---- Supplied data

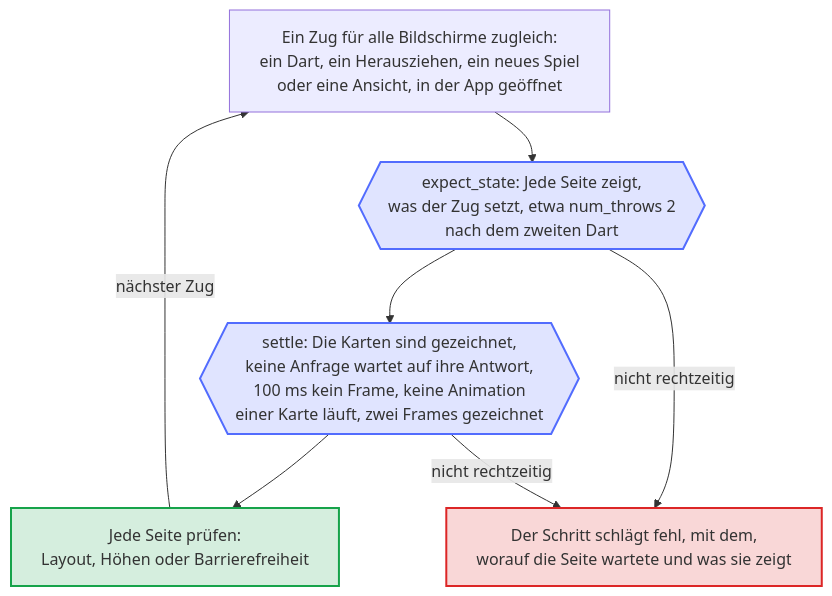
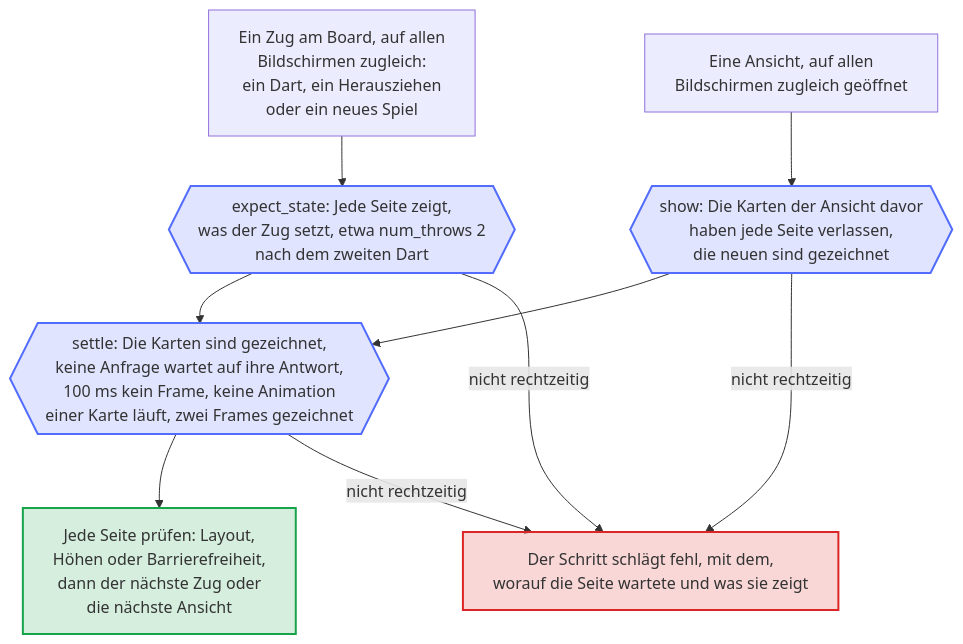
One commit to Dennis-Otto/ha-autodarts changed the diagram in docs/diagrams/browser-waits.de.mmd. Above: the diagram before and after it, drawn with Mermaid. The commit also changed 9 other files, not shown here.

First line of the commit message:
test(e2e): open a plain view after ?edit=1 with a load, and show show() in the wait diagram (#283)

```diff
--- a/docs/diagrams/browser-waits.de.mmd
+++ b/docs/diagrams/browser-waits.de.mmd
@@ -1,22 +1,24 @@
 ---
 config:
   flowchart:
     wrappingWidth: 400
 ---
 flowchart TB
   accTitle: Wie der Browsertest wartet
-  accDescr: Alle Bildschirme eines Schritts sind zugleich offen. Zuerst kommt ein Zug am Board, etwa ein Dart, oder eine Ansicht, die in der App geöffnet wird. Dann wartet der Test, bis jede Seite den Zustand zeigt, den der Zug setzt, etwa zwei Darts in der Aufnahme, und bis jede Seite zur Ruhe gekommen ist - ihre Karten gezeichnet, keine Anfrage am Websocket wartet auf ihre Antwort, 100 ms kein Frame, keine Animation einer Karte läuft und zwei Frames gezeichnet. Dann prüft er jede Seite auf einmal - das Layout, die Höhen oder die Barrierefreiheit - und macht mit dem nächsten Zug weiter. Eine Seite, die nicht dahin kommt, lässt den Schritt mit dem fehlschlagen, worauf sie gewartet hat.
+  accDescr: Alle Bildschirme eines Schritts sind zugleich offen. Nach einem Zug am Board, etwa einem Dart, wartet der Test mit expect_state, bis jede Seite den Zustand zeigt, den der Zug setzt, etwa zwei Darts in der Aufnahme. Nach einer Ansicht, die er öffnet, wartet er mit show, bis die Karten der Ansicht davor jede Seite verlassen und die neuen sich gezeichnet haben. Dann wartet er, bis jede Seite zur Ruhe gekommen ist - ihre Karten gezeichnet, keine Anfrage am Websocket wartet auf ihre Antwort, 100 ms kein Frame, keine Animation einer Karte läuft und zwei Frames gezeichnet. Danach prüft er jede Seite auf einmal - das Layout, die Höhen oder die Barrierefreiheit - und macht mit dem nächsten Zug oder der nächsten Ansicht weiter. Eine Seite, die nicht dahin kommt, lässt den Schritt mit dem fehlschlagen, worauf sie gewartet hat.
 
-  MOVE["Ein Zug für alle Bildschirme zugleich:<br/>ein Dart, ein Herausziehen, ein neues Spiel<br/>oder eine Ansicht, in der App geöffnet"] --> STATE{{"expect_state: Jede Seite zeigt,<br/>was der Zug setzt, etwa num_throws 2<br/>nach dem zweiten Dart"}}
+  MOVE["Ein Zug am Board, auf allen<br/>Bildschirmen zugleich:<br/>ein Dart, ein Herausziehen<br/>oder ein neues Spiel"] --> STATE{{"expect_state: Jede Seite zeigt,<br/>was der Zug setzt, etwa num_throws 2<br/>nach dem zweiten Dart"}}
+  VIEW["Eine Ansicht, auf allen<br/>Bildschirmen zugleich geöffnet"] --> SHOW{{"show: Die Karten der Ansicht davor<br/>haben jede Seite verlassen,<br/>die neuen sind gezeichnet"}}
   STATE --> SETTLE{{"settle: Die Karten sind gezeichnet,<br/>keine Anfrage wartet auf ihre Antwort,<br/>100 ms kein Frame, keine Animation<br/>einer Karte läuft, zwei Frames gezeichnet"}}
-  SETTLE --> CHECK["Jede Seite prüfen:<br/>Layout, Höhen oder Barrierefreiheit"]
-  CHECK -- "nächster Zug" --> MOVE
+  SHOW --> SETTLE
+  SETTLE --> CHECK["Jede Seite prüfen: Layout,<br/>Höhen oder Barrierefreiheit,<br/>dann der nächste Zug oder<br/>die nächste Ansicht"]
   STATE -- "nicht rechtzeitig" --> FAIL["Der Schritt schlägt fehl, mit dem,<br/>worauf die Seite wartete und was sie zeigt"]
+  SHOW -- "nicht rechtzeitig" --> FAIL
   SETTLE -- "nicht rechtzeitig" --> FAIL
 
   classDef bot fill:#526cfe2e,stroke:#526cfe,stroke-width:2px
   classDef done fill:#16a34a2e,stroke:#16a34a,stroke-width:2px
   classDef failed fill:#dc26262e,stroke:#dc2626,stroke-width:2px
-  class STATE,SETTLE bot
+  class STATE,SHOW,SETTLE bot
   class CHECK done
   class FAIL failed
```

--------

-- Task --
Without the pictures, restate each entry exactly.

-- Answer for this exercise --
One commit to Dennis-Otto/ha-autodarts changed the diagram in docs/diagrams/browser-waits.de.mmd. Above: the diagram before and after it, drawn with Mermaid. The commit also changed 9 other files, not shown here.

First line of the commit message:
test(e2e): open a plain view after ?edit=1 with a load, and show show() in the wait diagram (#283)

```diff
--- a/docs/diagrams/browser-waits.de.mmd
+++ b/docs/diagrams/browser-waits.de.mmd
@@ -1,22 +1,24 @@
 ---
 config:
   flowchart:
     wrappingWidth: 400
 ---
 flowchart TB
   accTitle: Wie der Browsertest wartet
-  accDescr: Alle Bildschirme eines Schritts sind zugleich offen. Zuerst kommt ein Zug am Board, etwa ein Dart, oder eine Ansicht, die in der App geöffnet wird. Dann wartet der Test, bis jede Seite den Zustand zeigt, den der Zug setzt, etwa zwei Darts in der Aufnahme, und bis jede Seite zur Ruhe gekommen ist - ihre Karten gezeichnet, keine Anfrage am Websocket wartet auf ihre Antwort, 100 ms kein Frame, keine Animation einer Karte läuft und zwei Frames gezeichnet. Dann prüft er jede Seite auf einmal - das Layout, die Höhen oder die Barrierefreiheit - und macht mit dem nächsten Zug weiter. Eine Seite, die nicht dahin kommt, lässt den Schritt mit dem fehlschlagen, worauf sie gewartet hat.
+  accDescr: Alle Bildschirme eines Schritts sind zugleich offen. Nach einem Zug am Board, etwa einem Dart, wartet der Test mit expect_state, bis jede Seite den Zustand zeigt, den der Zug setzt, etwa zwei Darts in der Aufnahme. Nach einer Ansicht, die er öffnet, wartet er mit show, bis die Karten der Ansicht davor jede Seite verlassen und die neuen sich gezeichnet haben. Dann wartet er, bis jede Seite zur Ruhe gekommen ist - ihre Karten gezeichnet, keine Anfrage am Websocket wartet auf ihre Antwort, 100 ms kein Frame, keine Animation einer Karte läuft und zwei Frames gezeichnet. Danach prüft er jede Seite auf einmal - das Layout, die Höhen oder die Barrierefreiheit - und macht mit dem nächsten Zug oder der nächsten Ansicht weiter. Eine Seite, die nicht dahin kommt, lässt den Schritt mit dem fehlschlagen, worauf sie gewartet hat.
 
-  MOVE["Ein Zug für alle Bildschirme zugleich:<br/>ein Dart, ein Herausziehen, ein neues Spiel<br/>oder eine Ansicht, in der App geöffnet"] --> STATE{{"expect_state: Jede Seite zeigt,<br/>was der Zug setzt, etwa num_throws 2<br/>nach dem zweiten Dart"}}
+  MOVE["Ein Zug am Board, auf allen<br/>Bildschirmen zugleich:<br/>ein Dart, ein Herausziehen<br/>oder ein neues Spiel"] --> STATE{{"expect_state: Jede Seite zeigt,<br/>was der Zug setzt, etwa num_throws 2<br/>nach dem zweiten Dart"}}
+  VIEW["Eine Ansicht, auf allen<br/>Bildschirmen zugleich geöffnet"] --> SHOW{{"show: Die Karten der Ansicht davor<br/>haben jede Seite verlassen,<br/>die neuen sind gezeichnet"}}
   STATE --> SETTLE{{"settle: Die Karten sind gezeichnet,<br/>keine Anfrage wartet auf ihre Antwort,<br/>100 ms kein Frame, keine Animation<br/>einer Karte läuft, zwei Frames gezeichnet"}}
-  SETTLE --> CHECK["Jede Seite prüfen:<br/>Layout, Höhen oder Barrierefreiheit"]
-  CHECK -- "nächster Zug" --> MOVE
+  SHOW --> SETTLE
+  SETTLE --> CHECK["Jede Seite prüfen: Layout,<br/>Höhen oder Barrierefreiheit,<br/>dann der nächste Zug oder<br/>die nächste Ansicht"]
   STATE -- "nicht rechtzeitig" --> FAIL["Der Schritt schlägt fehl, mit dem,<br/>worauf die Seite wartete und was sie zeigt"]
+  SHOW -- "nicht rechtzeitig" --> FAIL
   SETTLE -- "nicht rechtzeitig" --> FAIL
 
   classDef bot fill:#526cfe2e,stroke:#526cfe,stroke-width:2px
   classDef done fill:#16a34a2e,stroke:#16a34a,stroke-width:2px
   classDef failed fill:#dc26262e,stroke:#dc2626,stroke-width:2px
-  class STATE,SETTLE bot
+  class STATE,SHOW,SETTLE bot
   class CHECK done
   class FAIL failed
```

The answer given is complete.